WHAT NEEDS TO BE DONE: For each line in the data below that holds "subgraph", return a copy.

[EXTRACTED INFORMATION Boundary: Start]

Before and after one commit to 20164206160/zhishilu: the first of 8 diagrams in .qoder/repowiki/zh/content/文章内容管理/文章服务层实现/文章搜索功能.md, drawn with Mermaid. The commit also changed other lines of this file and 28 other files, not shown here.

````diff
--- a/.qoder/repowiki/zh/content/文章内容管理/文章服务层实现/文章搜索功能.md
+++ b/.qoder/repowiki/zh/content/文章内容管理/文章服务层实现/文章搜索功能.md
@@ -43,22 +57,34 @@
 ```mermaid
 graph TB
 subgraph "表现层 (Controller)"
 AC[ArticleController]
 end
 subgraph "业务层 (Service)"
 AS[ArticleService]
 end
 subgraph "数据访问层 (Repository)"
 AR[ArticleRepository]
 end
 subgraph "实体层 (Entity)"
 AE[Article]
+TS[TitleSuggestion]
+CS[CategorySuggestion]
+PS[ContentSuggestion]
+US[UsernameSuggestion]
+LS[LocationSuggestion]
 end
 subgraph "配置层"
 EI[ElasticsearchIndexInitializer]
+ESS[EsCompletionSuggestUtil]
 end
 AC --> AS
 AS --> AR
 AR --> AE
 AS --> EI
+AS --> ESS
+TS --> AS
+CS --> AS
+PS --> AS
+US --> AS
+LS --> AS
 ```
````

[EXTRACTED INFORMATION Boundary: End]
[EXTRACTED INFORMATION Boundary: Start]

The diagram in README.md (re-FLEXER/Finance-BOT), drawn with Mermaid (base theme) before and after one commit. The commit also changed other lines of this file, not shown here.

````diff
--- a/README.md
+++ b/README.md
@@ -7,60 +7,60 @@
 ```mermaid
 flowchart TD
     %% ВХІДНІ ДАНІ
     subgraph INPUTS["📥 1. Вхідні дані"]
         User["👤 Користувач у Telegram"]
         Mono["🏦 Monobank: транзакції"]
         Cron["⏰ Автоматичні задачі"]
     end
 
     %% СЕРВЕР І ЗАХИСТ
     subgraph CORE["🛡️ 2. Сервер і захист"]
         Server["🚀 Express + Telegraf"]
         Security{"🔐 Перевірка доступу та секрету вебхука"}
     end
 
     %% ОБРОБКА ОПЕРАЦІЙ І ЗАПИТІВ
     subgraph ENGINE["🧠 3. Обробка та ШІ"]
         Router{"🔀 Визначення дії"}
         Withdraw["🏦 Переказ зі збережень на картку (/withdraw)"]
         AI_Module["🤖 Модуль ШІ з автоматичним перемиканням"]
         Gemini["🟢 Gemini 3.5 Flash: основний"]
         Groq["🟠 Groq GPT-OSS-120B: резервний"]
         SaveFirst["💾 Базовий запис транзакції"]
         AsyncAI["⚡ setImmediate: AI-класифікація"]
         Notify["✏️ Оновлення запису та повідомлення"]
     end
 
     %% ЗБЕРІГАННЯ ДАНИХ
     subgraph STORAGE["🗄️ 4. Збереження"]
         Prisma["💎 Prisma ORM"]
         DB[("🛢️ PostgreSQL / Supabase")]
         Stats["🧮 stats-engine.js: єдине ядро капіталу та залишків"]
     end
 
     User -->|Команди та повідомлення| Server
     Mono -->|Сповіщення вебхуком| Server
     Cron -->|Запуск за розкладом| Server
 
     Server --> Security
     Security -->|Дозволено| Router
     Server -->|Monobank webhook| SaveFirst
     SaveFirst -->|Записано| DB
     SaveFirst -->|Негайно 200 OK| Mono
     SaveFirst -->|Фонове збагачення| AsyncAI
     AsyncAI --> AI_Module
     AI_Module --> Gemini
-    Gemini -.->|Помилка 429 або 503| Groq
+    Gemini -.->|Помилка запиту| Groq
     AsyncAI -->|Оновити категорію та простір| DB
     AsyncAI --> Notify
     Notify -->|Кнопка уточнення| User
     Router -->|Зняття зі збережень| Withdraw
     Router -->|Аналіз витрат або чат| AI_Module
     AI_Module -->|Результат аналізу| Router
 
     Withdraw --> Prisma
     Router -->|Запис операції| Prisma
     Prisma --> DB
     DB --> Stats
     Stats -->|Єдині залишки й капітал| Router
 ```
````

[EXTRACTED INFORMATION Boundary: End]
[EXTRACTED INFORMATION Boundary: Start]

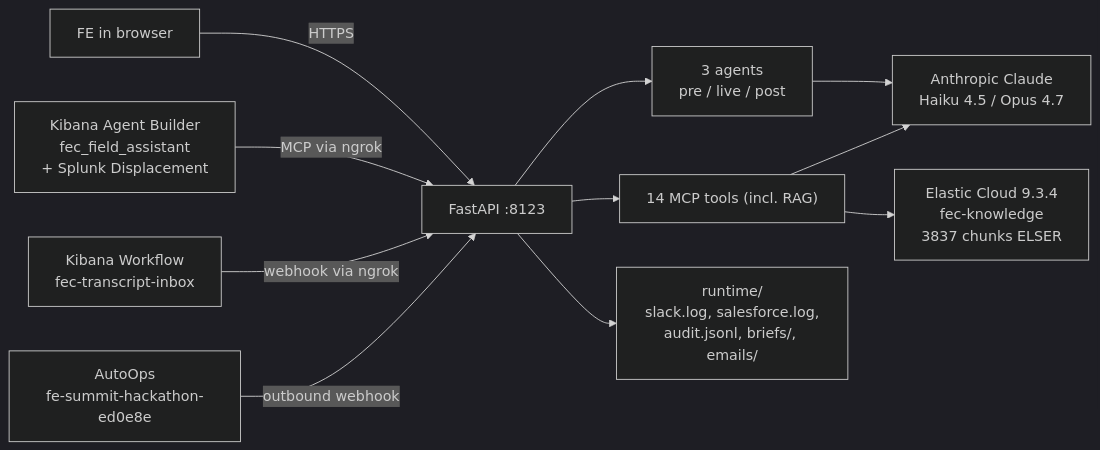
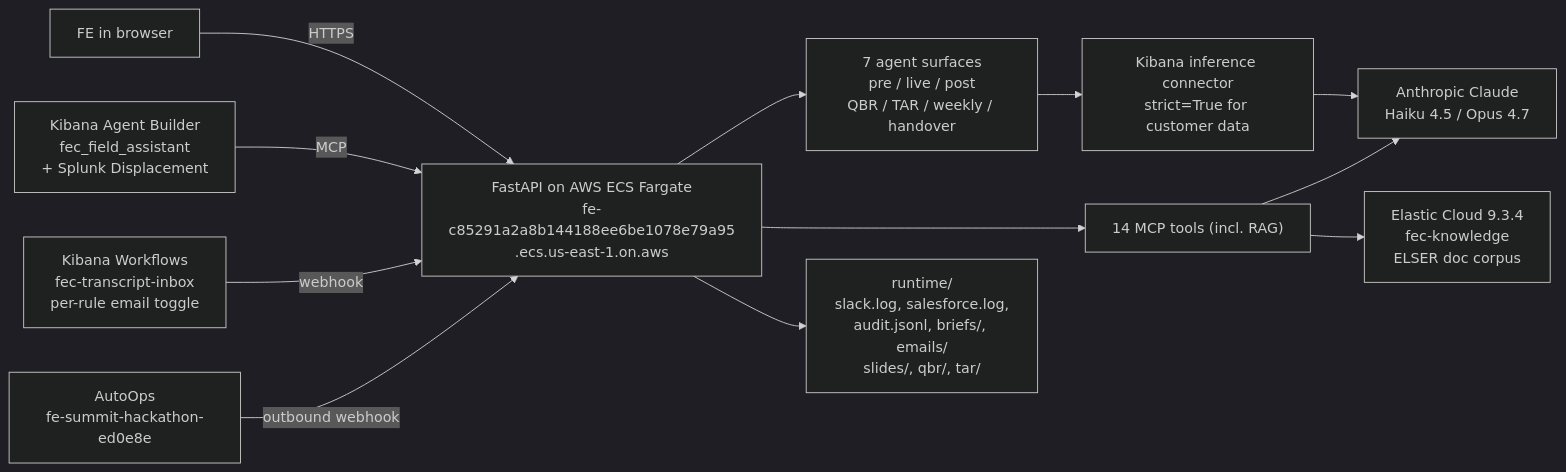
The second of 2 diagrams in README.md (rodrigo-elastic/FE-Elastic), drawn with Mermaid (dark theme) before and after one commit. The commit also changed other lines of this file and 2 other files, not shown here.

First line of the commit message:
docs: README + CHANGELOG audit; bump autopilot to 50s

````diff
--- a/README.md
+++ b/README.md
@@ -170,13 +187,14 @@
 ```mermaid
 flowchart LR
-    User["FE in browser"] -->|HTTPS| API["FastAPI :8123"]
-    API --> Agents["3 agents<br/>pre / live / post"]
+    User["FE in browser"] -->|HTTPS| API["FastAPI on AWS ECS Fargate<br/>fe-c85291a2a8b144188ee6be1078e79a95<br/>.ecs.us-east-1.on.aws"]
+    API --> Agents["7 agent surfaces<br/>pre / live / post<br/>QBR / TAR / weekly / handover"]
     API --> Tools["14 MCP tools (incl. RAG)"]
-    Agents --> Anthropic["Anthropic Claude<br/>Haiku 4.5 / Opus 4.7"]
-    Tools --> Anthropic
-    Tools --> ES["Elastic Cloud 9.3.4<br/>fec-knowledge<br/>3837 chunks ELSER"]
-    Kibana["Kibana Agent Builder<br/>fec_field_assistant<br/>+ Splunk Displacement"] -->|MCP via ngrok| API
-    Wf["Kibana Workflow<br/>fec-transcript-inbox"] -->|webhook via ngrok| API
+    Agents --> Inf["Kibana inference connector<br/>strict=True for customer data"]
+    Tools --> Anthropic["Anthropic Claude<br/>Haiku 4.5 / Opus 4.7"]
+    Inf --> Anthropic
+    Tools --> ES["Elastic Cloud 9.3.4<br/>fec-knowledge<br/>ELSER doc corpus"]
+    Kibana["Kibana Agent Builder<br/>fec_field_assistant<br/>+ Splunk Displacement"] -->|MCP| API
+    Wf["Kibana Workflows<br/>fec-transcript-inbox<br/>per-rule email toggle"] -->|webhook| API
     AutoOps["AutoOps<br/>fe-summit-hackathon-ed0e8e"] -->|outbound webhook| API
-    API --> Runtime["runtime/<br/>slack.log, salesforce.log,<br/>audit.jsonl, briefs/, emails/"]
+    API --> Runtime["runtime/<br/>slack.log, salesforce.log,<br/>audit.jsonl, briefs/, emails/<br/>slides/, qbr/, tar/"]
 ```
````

[EXTRACTED INFORMATION Boundary: End]

ANSWER SPACE:
 subgraph "表现层 (Controller)"
 subgraph "业务层 (Service)"
 subgraph "数据访问层 (Repository)"
 subgraph "实体层 (Entity)"
 subgraph "配置层"
     subgraph INPUTS["📥 1. Вхідні дані"]
     subgraph CORE["🛡️ 2. Сервер і захист"]
     subgraph ENGINE["🧠 3. Обробка та ШІ"]
     subgraph STORAGE["🗄️ 4. Збереження"]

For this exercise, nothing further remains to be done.